Dance is considered the most ephemeral art form. But as Vanishing Acts: The Odyssey And Audacity Of Danny Grossman & Company showed, at least one major choreographer’s vision and spirit has been archived in style for the ages.
After the rather uneven two-part Greatest Hits package unveiled during two seasons at Harbourfront, this homage/celebration captured the ebullient personality and creative spark of the San Francisco-born dancer and choreographer, who came to Canada in 1973 after a decade with the Paul Taylor Dance Company.
In his 40-odd works, Grossman has boldly explored topics like sexuality, war and racism. An acrobatic, almost clown-like exuberance marks some of his works. These qualities were on display in Vanishing Acts, which included excerpts, a revealing 1978 interview with Grossman by dance critic Michael Crabb (both looking adorable) and, perhaps most revealing, rehearsal footage of the pieces throughout the years.
Grossman’s most ambitious piece, the astonishingly difficult Curious School Of Theatrical Dancing, got excerpted by dancers Eddie Kastrau and Michael Caldwell, and we also saw them rehearsing it as well as a motion-capture study of the work.
One of the funniest parts of the night, however, came before an excerpt from Grossman’s ironic ode to the red, white and blue, National Spirit. The 65-year-old Grossman executed a series of push-ups, showing that he’s lost none of his showmanship skills.
The event also included an amusing runway show of Grossman show costumes and a walkabout exhibit capturing the changing times and inspirations of one of the city’s – and country’s – most significant dance artists.
Theatre artists aren’t usually recognized for their body of work and long-term commitment, but, rather, for individual shows. So it’s a pleasure to report that two people are recipients of awards that acknowledge their enduring dedication to the theatre community.
Nightwood artistic director Kelly Thornton has been chosen one of the Toronto YWCA’s Women of Distinction. At a ceremony next Tuesday (June 3), Thornton receives the nod in the arts and letters category.

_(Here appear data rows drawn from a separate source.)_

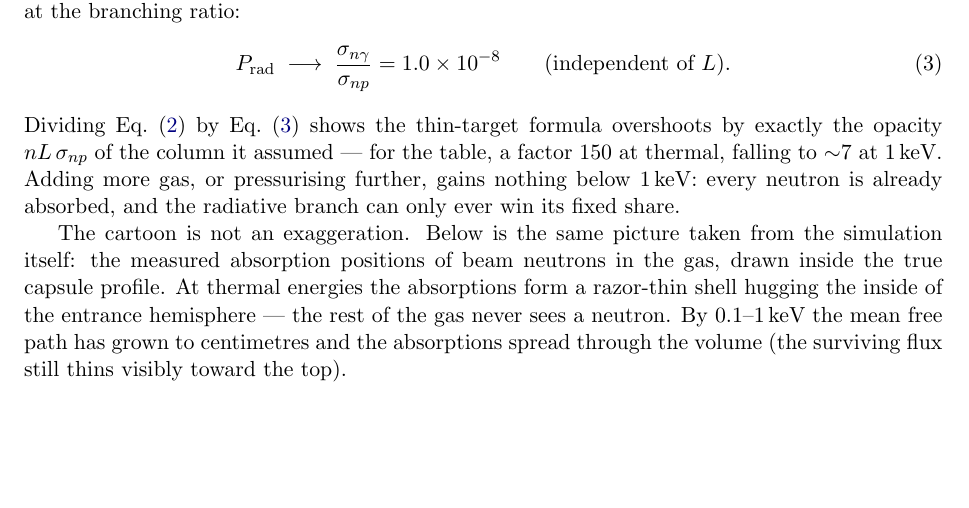
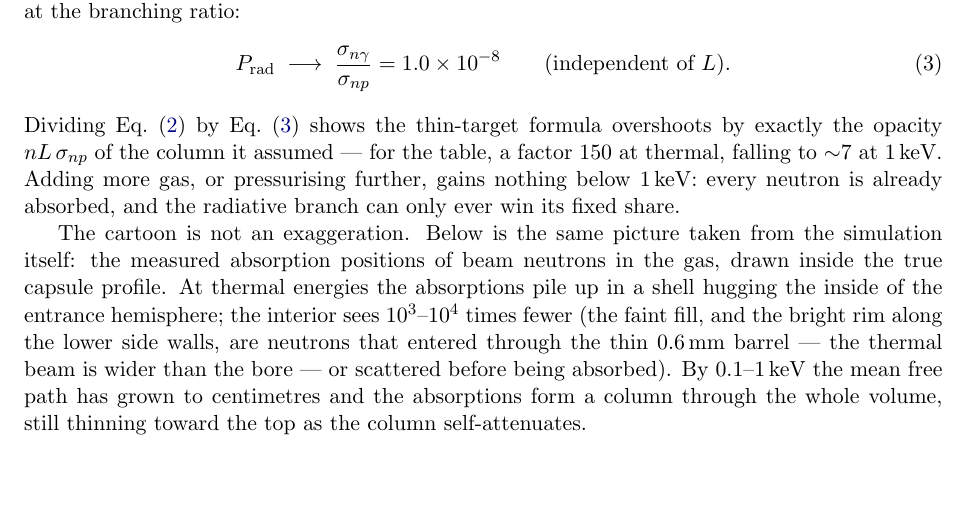
Before and after one commit to Dyn0402/MX17_Full_Geant, a LaTeX document (docs/report/thermal_note.tex): part of page 5 of 11, cut so that both start at the same text. Compiled offline with pdfLaTeX.

Commit message:
Describe gas-absorption map accurately (side-wall entries, interior suppression)
Co-Authored-By: Claude Fable 5 <noreply@anthropic.com>

```diff
--- a/docs/report/thermal_note.tex
+++ b/docs/report/thermal_note.tex
@@ -183,10 +183,14 @@ the radiative branch can only ever win its fixed share.
 The cartoon is not an exaggeration. Below is the same picture taken from
 the simulation itself: the measured absorption positions of beam neutrons
 in the gas, drawn inside the true capsule profile. At thermal energies the
-absorptions form a razor-thin shell hugging the inside of the entrance
-hemisphere --- the rest of the gas never sees a neutron. By 0.1--1\,keV
-the mean free path has grown to centimetres and the absorptions spread
-through the volume (the surviving flux still thins visibly toward the top).
+absorptions pile up in a shell hugging the inside of the entrance
+hemisphere; the interior sees $10^{3}$--$10^{4}$ times fewer (the faint
+fill, and the bright rim along the lower side walls, are neutrons that
+entered through the thin 0.6\,mm barrel --- the thermal beam is wider than
+the bore --- or scattered before being absorbed). By 0.1--1\,keV the mean
+free path has grown to centimetres and the absorptions form a column
+through the whole volume, still thinning toward the top as the column
+self-attenuates.
 
 \begin{center}
 \includegraphics[width=0.95\textwidth]{fig_gas_absorption.pdf}
```
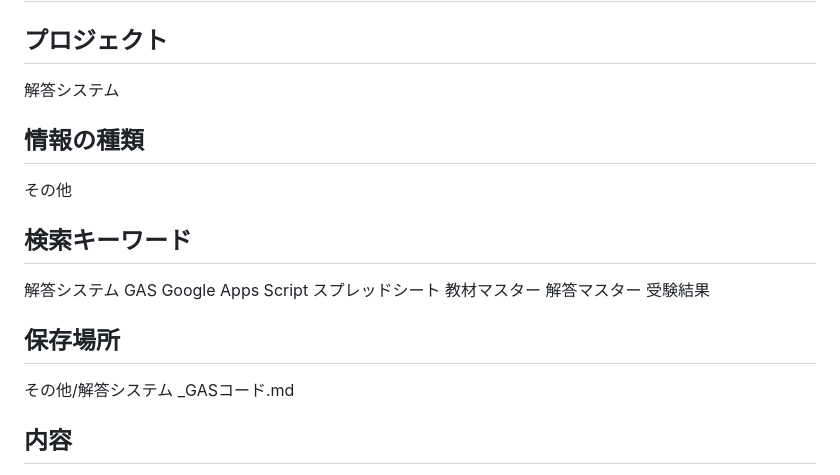
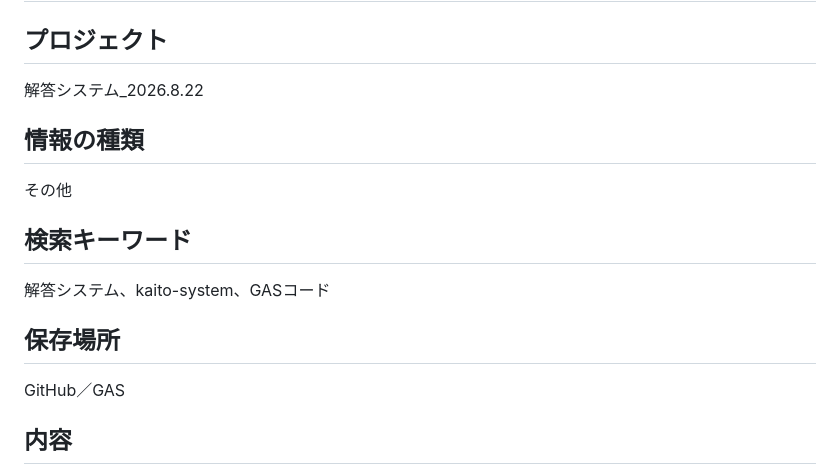
Before and after one commit to kira-nihongo-online/cerebral-cortex, a Markdown page: その他/解答システム_GASコード.md, the part around the change. Drawn GitHub-style.

Commit message:
Cerebral Cortex: 解答システム_GASコード

```diff
--- a/その他/解答システム_GASコード.md
+++ b/その他/解答システム_GASコード.md
@@ -2,7 +2,7 @@
 
 ## プロジェクト
 
-解答システム
+解答システム_2026.8.22
 
 ## 情報の種類
 
@@ -10,11 +10,11 @@
 
 ## 検索キーワード
 
-解答システム GAS Google Apps Script スプレッドシート 教材マスター 解答マスター 受験結果
+解答システム、kaito-system、GASコード
 
 ## 保存場所
 
-その他/解答システム _GASコード.md
+GitHub／GAS
 
 ## 内容
 
```
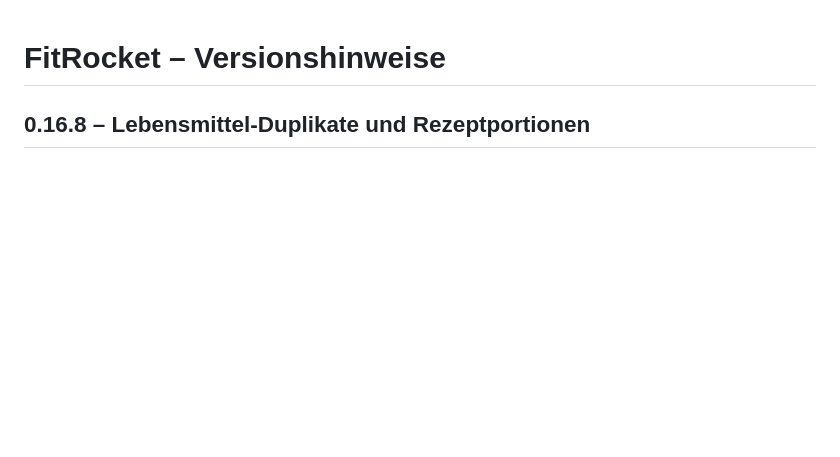
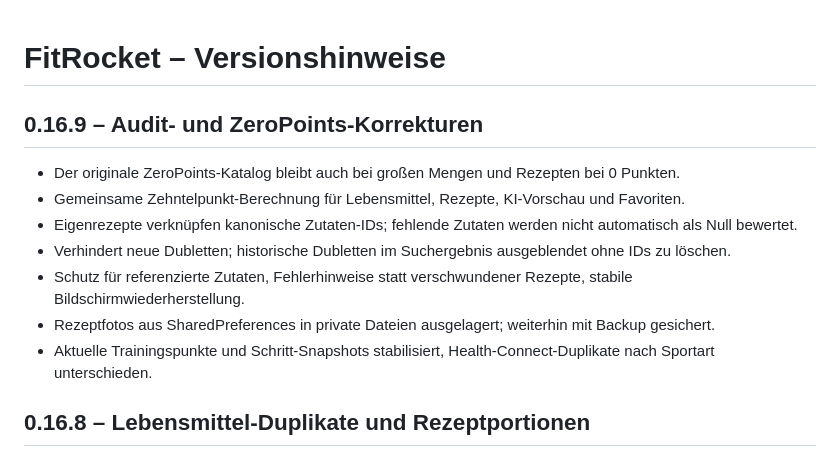
Before and after one commit to Inrouder/FitRocket, a Markdown page: CHANGELOG.md, the part around the change. GitHub-like rendering; blank space fills up the shorter version.

Commit message:
docs: record full audit changes and prepare FitRocket v0.16.9

```diff
--- a/CHANGELOG.md
+++ b/CHANGELOG.md
@@ -1,4 +1,14 @@
 # FitRocket – Versionshinweise
+
+## 0.16.9 – Audit- und ZeroPoints-Korrekturen
+- Der originale ZeroPoints-Katalog bleibt auch bei großen Mengen und Rezepten bei 0 Punkten.
+- Gemeinsame Zehntelpunkt-Berechnung für Lebensmittel, Rezepte, KI-Vorschau und Favoriten.
+- Eigenrezepte verknüpfen kanonische Zutaten-IDs; fehlende Zutaten werden nicht automatisch als Null bewertet.
+- Verhindert neue Dubletten; historische Dubletten im Suchergebnis ausgeblendet ohne IDs zu löschen.
+- Schutz für referenzierte Zutaten, Fehlerhinweise statt verschwundener Rezepte, stabile Bildschirmwiederherstellung.
+- Rezeptfotos aus SharedPreferences in private Dateien ausgelagert; weiterhin mit Backup gesichert.
+- Aktuelle Trainingspunkte und Schritt-Snapshots stabilisiert, Health-Connect-Duplikate nach Sportart unterschieden.
+
 
 ## 0.16.8 – Lebensmittel-Duplikate und Rezeptportionen
 - KI-Rezepte referenzieren vorhandene Lebensmittel anhand validierter ID oder exakt normalisiertem Namen, statt dieselben erneut anzulegen.
```
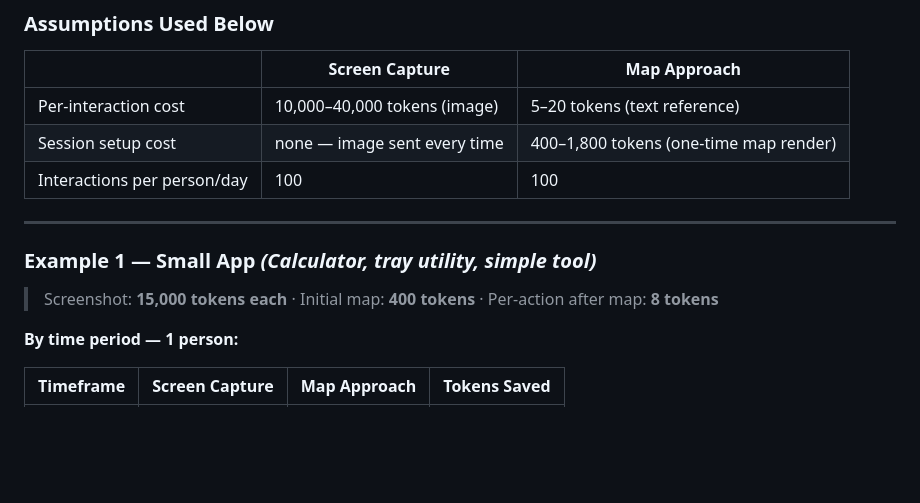
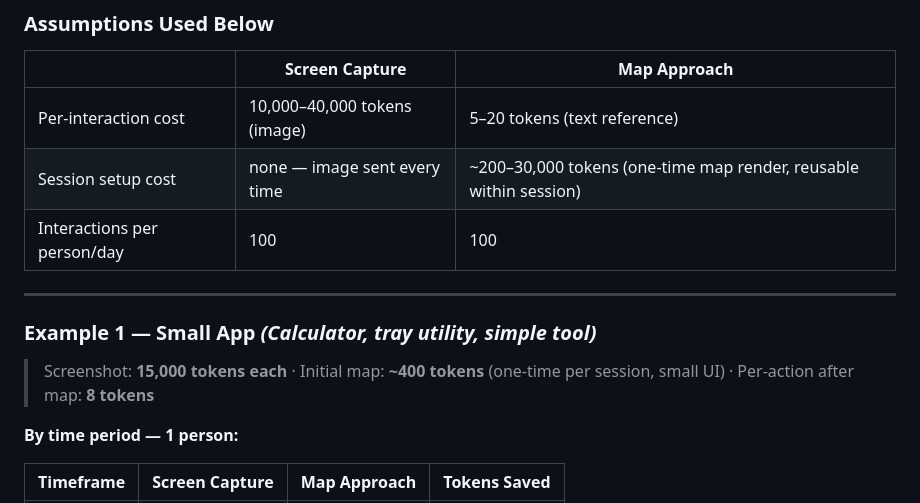
Before and after one commit to johnbrodowski/ApexComputerUse, a Markdown page: README.md, the part around the change. Drawn GitHub-style; blank space fills up the shorter version.

Commit message:
Broaden initial map cost range to reflect real-world variation
The initial UI map can range from ~200 tokens for simple apps to 20-30k tokens
for complex UIs, but it is reusable within a session. Updated:
- Assumptions table: session setup cost now shows ~200–30,000 tokens
- Example 1 annotation: clarifies ~400 tokens is for a small UI, one-time per session

https://claude.ai/code/session_01EmgSn4JDupfCbiuctbvRnQ

```diff
--- a/README.md
+++ b/README.md
@@ -97,14 +97,14 @@ The initial map render is a one-time cost per session. Everything after it is ne
 | | Screen Capture | Map Approach |
 |---|---|---|
 | Per-interaction cost | 10,000–40,000 tokens (image) | 5–20 tokens (text reference) |
-| Session setup cost | none — image sent every time | 400–1,800 tokens (one-time map render) |
+| Session setup cost | none — image sent every time | ~200–30,000 tokens (one-time map render, reusable within session) |
 | Interactions per person/day | 100 | 100 |
 
 ---
 
 ### Example 1 — Small App *(Calculator, tray utility, simple tool)*
 
-> Screenshot: **15,000 tokens each** · Initial map: **400 tokens** · Per-action after map: **8 tokens**
+> Screenshot: **15,000 tokens each** · Initial map: **~400 tokens** (one-time per session, small UI) · Per-action after map: **8 tokens**
 
 **By time period — 1 person:**
 
```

Producer Derrick Chua won’t get his award until the fall, when he’ll be presented with an Canadian Actors’ Equity Association honourary membership for 2008. The membership goes to someone who’s made an outstanding contribution to the performing arts. Past recipients include Tomson Highway, David and Ed Mirvish, Walter Carsen and Pauline McGibbon.
You won’t find anyone – including us – seeing more theatre in town than Chua. In addition to his other duties, he’s become a mentor to many indie companies in Toronto.
A standing ovation to both Thornton and Chua.
Seven’s a lucky number for b current. The company’s annual rock.paper.sistahz festival of works in progress has that many candles on its birthday cake.
The month-long fest concludes with a collection of readings at the who/new series, running from tonight (Thursday, May 29) through the end of the month at Theatre Passe Muraille.
You can catch different works each night, including pieces by Alicia Payne, Allison Chung, Donna-Michelle St. Bernard, Meghan Swaby and Winnipeg’s Prairie Soul Sisters, the last a show about growing up black in Winnipeg.
Other highlights include Edwige Jean-Pierre’s Saint Bitch, about the confrontation between a bitter senior and her nurse, performed by Barbara Gordon and the playwright, and Dian Marie Bridge’s Agave, loosely based on Euripides’ The Bacchae, with Raven Dauda and Louis Taylor.
Since the company’s committed to developing young talent, one event at the Saturday night show is a performance by b current’s rAiz’n ensemble.
That same night you’ll see a retrospective of some of the pieces workshopped over the past six years, among them works by Rhoma Spencer, naila belvett, Carol Anderson, Francisca Zentilli and artistic director ahdri zhina mandiela.
Here in southern Ontario we have the chance to see lots of summer Shakespeare. But the far north got little such action until DreamNorth Theatre Company mounted a production of A Midsummer Night’s Dream in Whitehorse last year.
The company’s going back for a second season, this time staging Much Ado About Nothing, but we get to see the production before its June 13 opening there.
Directed by Craig Walker, the romantic comedy gets an outdoor staging at Fort York beginning Wednesday (June 4), with an onsite barbecue an hour before every performance. The cast includes Paula Schultz and Phil Borg in the key roles of Beatrice and Benedick.
But that’s not all the pair have to do. In this compact company, they also play Verges and Dogberry, part of the show’s comic night watch.